==== GIVEN DATA

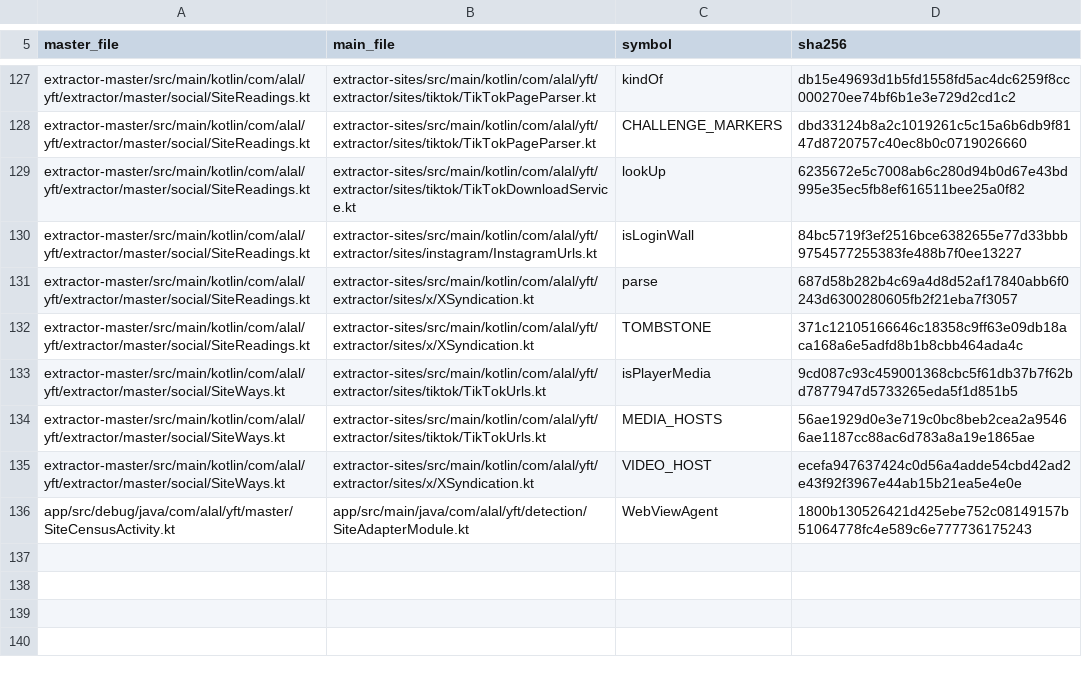
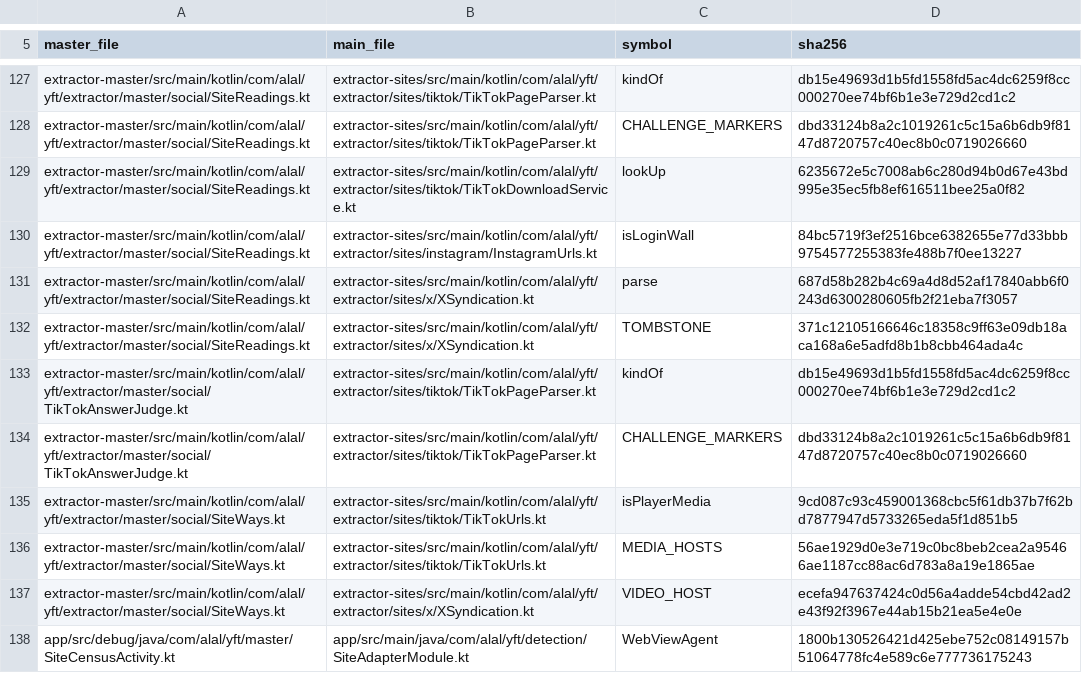
Before and after one commit to Alalkipgen/YFT, a TSV file: extractor-master/toolkit-provenance.tsv, drawn as a sheet; only a part is shown, gaps mark what is left out; the diff names each change by its address in the sheet, - before the commit and + after, or states it on an @@ line.

Commit message:
Social plan S2b: TikTok's ladder (T1 the embed player judged, T2 main's pages, a photo post stops with no request) (debug only, behind the flag) [d7]

```diff
--- a/extractor-master/toolkit-provenance.tsv
+++ b/extractor-master/toolkit-provenance.tsv
+row 133: extractor-master/src/main/kotlin/com/alal/yft/extractor/master/social/TikTokAnswerJudge.kt | extractor-sites/src/main/kotlin/com/alal/yft/extractor/sites/tiktok/TikTokPageParser.kt | kindOf | db15e49693d1b5fd1558fd5ac4dc6259f8cc000270ee74bf6b1e3e729d2cd1c2
+row 134: extractor-master/src/main/kotlin/com/alal/yft/extractor/master/social/TikTokAnswerJudge.kt | extractor-sites/src/main/kotlin/com/alal/yft/extractor/sites/tiktok/TikTokPageParser.kt | CHALLENGE_MARKERS | dbd33124b8a2c1019261c5c15a6b6db9f8147d8720757c40ec8b0c0719026660
```
Also changed, not shown: 16 other files.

========

Go line by line through the records and copy those that contain the word "TikTokAnswerJudge".

EXPECTED ANSWER:
+row 133: extractor-master/src/main/kotlin/com/alal/yft/extractor/master/social/TikTokAnswerJudge.kt | extractor-sites/src/main/kotlin/com/alal/yft/extractor/sites/tiktok/TikTokPageParser.kt | kindOf | db15e49693d1b5fd1558fd5ac4dc6259f8cc000270ee74bf6b1e3e729d2cd1c2
+row 134: extractor-master/src/main/kotlin/com/alal/yft/extractor/master/social/TikTokAnswerJudge.kt | extractor-sites/src/main/kotlin/com/alal/yft/extractor/sites/tiktok/TikTokPageParser.kt | CHALLENGE_MARKERS | dbd33124b8a2c1019261c5c15a6b6db9f8147d8720757c40ec8b0c0719026660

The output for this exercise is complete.